## WHAT THE EXERCISE ASKS
What is needed is an exact copy of the records below, minus any pictures.

═══ AVAILABLE DATA ═══

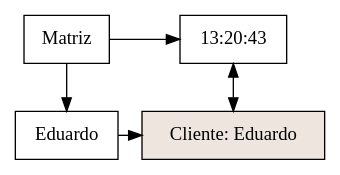
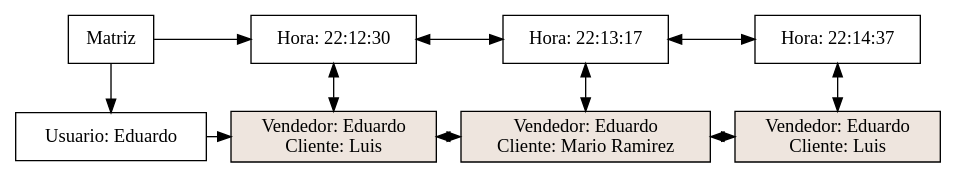
One commit to Eduardo01004/Proyecto_Clase_EDD changed the diagram in Proyecto_Clase/MatrizVentas.dot. Above: the diagram before and after it, drawn with Graphviz. The commit also changed 103 other files, not shown here.

```diff
--- a/Proyecto_Clase/MatrizVentas.dot
+++ b/Proyecto_Clase/MatrizVentas.dot
@@ -1,17 +1,31 @@
 digraph G{
 node [shape = box]
 raiz[label="Matriz"  group=1];
-423083553 [label="Eduardo" group = 1];
-140457578 [label="13:20:43" group = 419];
-raiz ->423083553
-raiz ->140457578
+499198148 [label="Usuario: Eduardo" group = 1];
+898895932 [label="Hora: 22:12:30" group = 416];
+935816486 [label="Hora: 22:13:17" group = 422];
+1346758398 [label="Hora: 22:14:37" group = 425];
+898895932->935816486[dir=both];
+935816486->1346758398[dir=both];
+raiz ->499198148
+raiz ->898895932
 { rank  = same; raiz 
-140457578;
+898895932;
+935816486;
+1346758398;
 }
-264512362 [style=filled,fillcolor=seashell2,label= "Cliente: Eduardo" group = 419 ];
-423083553->264512362
-{ rank = same; 423083553;
-264512362;
+436916535 [style=filled,fillcolor=seashell2,label= "Vendedor: Eduardo&#92;n Cliente: Luis" group = 416 ];
+1673064934 [style=filled,fillcolor=seashell2,label= "Vendedor: Eduardo&#92;n Cliente: Mario Ramirez" group = 422 ];
+774532772 [style=filled,fillcolor=seashell2,label= "Vendedor: Eduardo&#92;n Cliente: Luis" group = 425 ];
+499198148->436916535
+436916535->1673064934[dir=both];
+1673064934->774532772[dir=both];
+{ rank = same; 499198148;
+436916535;
+1673064934;
+774532772;
 }
-140457578->264512362[dir=both];
+898895932->436916535[dir=both];
+935816486->1673064934[dir=both];
+1346758398->774532772[dir=both];
 }
```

═══

## ANSWER SECTION
One commit to Eduardo01004/Proyecto_Clase_EDD changed the diagram in Proyecto_Clase/MatrizVentas.dot. Above: the diagram before and after it, drawn with Graphviz. The commit also changed 103 other files, not shown here.

```diff
--- a/Proyecto_Clase/MatrizVentas.dot
+++ b/Proyecto_Clase/MatrizVentas.dot
@@ -1,17 +1,31 @@
 digraph G{
 node [shape = box]
 raiz[label="Matriz"  group=1];
-423083553 [label="Eduardo" group = 1];
-140457578 [label="13:20:43" group = 419];
-raiz ->423083553
-raiz ->140457578
+499198148 [label="Usuario: Eduardo" group = 1];
+898895932 [label="Hora: 22:12:30" group = 416];
+935816486 [label="Hora: 22:13:17" group = 422];
+1346758398 [label="Hora: 22:14:37" group = 425];
+898895932->935816486[dir=both];
+935816486->1346758398[dir=both];
+raiz ->499198148
+raiz ->898895932
 { rank  = same; raiz 
-140457578;
+898895932;
+935816486;
+1346758398;
 }
-264512362 [style=filled,fillcolor=seashell2,label= "Cliente: Eduardo" group = 419 ];
-423083553->264512362
-{ rank = same; 423083553;
-264512362;
+436916535 [style=filled,fillcolor=seashell2,label= "Vendedor: Eduardo&#92;n Cliente: Luis" group = 416 ];
+1673064934 [style=filled,fillcolor=seashell2,label= "Vendedor: Eduardo&#92;n Cliente: Mario Ramirez" group = 422 ];
+774532772 [style=filled,fillcolor=seashell2,label= "Vendedor: Eduardo&#92;n Cliente: Luis" group = 425 ];
+499198148->436916535
+436916535->1673064934[dir=both];
+1673064934->774532772[dir=both];
+{ rank = same; 499198148;
+436916535;
+1673064934;
+774532772;
 }
-140457578->264512362[dir=both];
+898895932->436916535[dir=both];
+935816486->1673064934[dir=both];
+1346758398->774532772[dir=both];
 }
```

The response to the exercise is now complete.